Arson Suspected In Third Ohio Clinic Fire
Dec. 31, 1985
TOLEDO, Ohio (AP) _ An abortion clinic was damaged Tuesday by a fire that federal investigators said they believed was arson, which would make it the third Ohio clinic hit by arsonists this week.
''The only statement we're making is that it appears to be arson,'' said Robert Stellingworth, resident agent for the federal Bureau of Alcohol, Tobacco and Firearms.
Two other Toledo abortion clinics reported Tuesday that they had received bomb threats the day before, and city police put them under surveillance.
Two Cincinnati abortion clinics suffered $75,000 damage each Monday. Investigators there said it appeared that gasoline-fueled firebombs were thrown into the Margaret Sanger and Women's Health Care centers.
Jim Moriarty, a leader of the area's most visible pro-life group, Christians United Against Abortion, said Tuesday that members of the group would not be involved in setting fires or any such activities, which he believes only increase public sympathy for abortionists.
''But when you think about it, a little fire damage is really kind of minor when you think of the damage that goes on inside the abortion clinic every day,'' Moriarty said.
A fire apparently was set early Tuesday in the crawl space beneath the Toledo Medical Services Inc. clinic, which also was firebombed in August, said Fire Chief Kenneth Harberson. No one was at the clinic at the time of the fire, which burned up into interior walls and caused an estimated $20,000 damage.
ATF agent Leo Foltz in Cincinnati said the agency's list of possible suspects included anti-abortion activists, but said he could not assume that such activists set the fires.
''They are very visible and easy to point the finger at. But if anyone had an inkling to do something like this, this would have been a convenient time to do it. So we aren't looking just at protesters,'' Foltz said.
Dr. Carl L. Armstrong, owner of Toledo Medical Services, reopened the clinic Tuesday after blocking off the damaged areas.
Rebecca Weitzman, spokeswoman for the clinic, said security would be increased but declined to detail what measures would be taken.
''Each time something happens to us - trespassing or firebombings or whatever - or to other abortion clinics in the country, you tighten security,'' she said.
Ms. Weitzman said the clinic received no threats warning of the fire.
Barbara Radford, exeuctive director of the National Abortion Federation, said the Ohio fires bring to 12 the number of arson and bombing cases reported by clinics in 1985.
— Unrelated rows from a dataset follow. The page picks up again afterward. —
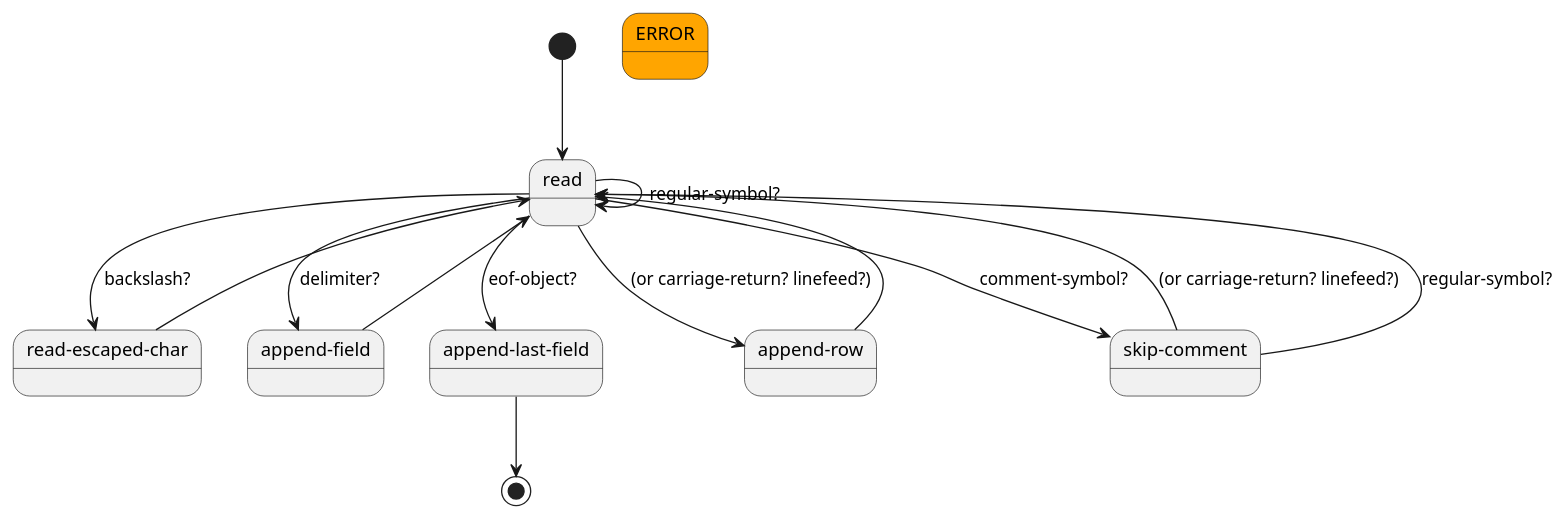
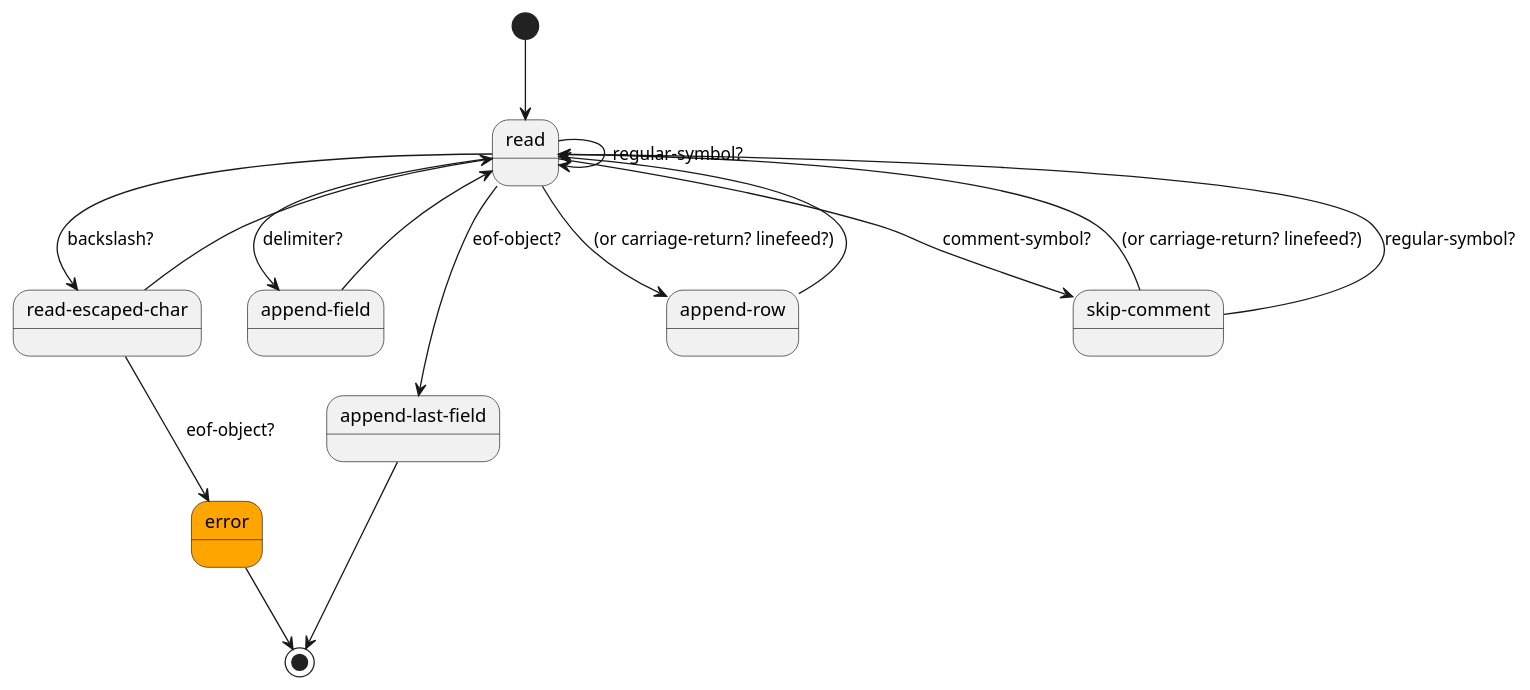
The diagram in modules/dsv/unix.puml (artyom-poptsov/guile-dsv), drawn with PlantUML before and after one commit. The commit also changed 1 other file, not shown here.

Commit message:
unix.scm (dsv->scm) <fsm-read-escaped-char>: Improve
* modules/dsv/unix.scm (dsv->scm) <fsm-read-escaped-char>: Throw an error when
  an EOF object is read.
* modules/dsv/unix.puml: Update.

```diff
--- a/modules/dsv/unix.puml
+++ b/modules/dsv/unix.puml
@@ -1,57 +1,59 @@
 @startuml
 /'
 unix.puml -- Finite state machine diagram for the Unix DSV parser.
 
 Copyright (C) 2021 Artyom V. Poptsov <poptsov.artyom@gmail.com>
 
 This program is free software: you can redistribute it and/or modify
 it under the terms of the GNU General Public License as published by
 the Free Software Foundation, either version 3 of the License, or
 (at your option) any later version.
 
 The program is distributed in the hope that it will be useful,
 but WITHOUT ANY WARRANTY; without even the implied warranty of
 MERCHANTABILITY or FITNESS FOR A PARTICULAR PURPOSE.  See the
 GNU General Public License for more details.
 
 You should have received a copy of the GNU General Public License
 along with the program.  If not, see <http://www.gnu.org/licenses/>.
 '/
 
 skinparam state {
   BackgroundColor<<Error>> Orange
 }
 
 state "read-escaped-char" as read_escaped_char
 state "append-field" as append_field
 state "append-last-field" as append_last_field
 state "append-row"   as append_row
 state "skip-comment" as skip_comment
-state "ERROR" as ERROR <<Error>>
+state "error" as error <<Error>>
 
 /' fsm-read '/
 [*] --> read
 read --> append_last_field: eof-object?
 read --> skip_comment: comment-symbol?
 read --> append_row:   (or carriage-return? linefeed?)
 read --> append_field: delimiter?
 read --> read_escaped_char: backslash?
 read -> read: regular-symbol?
 
 /' fsm-append-last-field '/
 append_last_field --> [*]
 
 /' fsm-skip-commend '/
 skip_comment --> read: (or carriage-return? linefeed?)
 skip_comment --> read: regular-symbol?
 
 /' fsm-append-row '/
 append_row --> read
 
 /' fsm-append-field '/
 append_field --> read
 
 /' fsm-read-escaped-char '/
 read_escaped_char --> read
+read_escaped_char --> error: eof-object?
 
+error --> [*]
 @enduml
```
Sixty-six abortion clinics reported receiving bomb threats and 15 death threats, 41 reported vandalism and 36 reported trespassing by anti-abortion activists. Four package bombs were sent to clinics in Portland, Ore., and assaults were reported at seven clinics during the year, Ms. Radford said.
The federation is a non-profit organization, based in Washington, which represents 316 abortion providers in the United States and Canada. Its data is provided by the clinics and by the ATF, she said.
In Ohio, seven arson fires, bombings or attempts have been reported since the federation began collecting data in 1977. Those figures do not include the August firebomb in Toledo or the fires this week.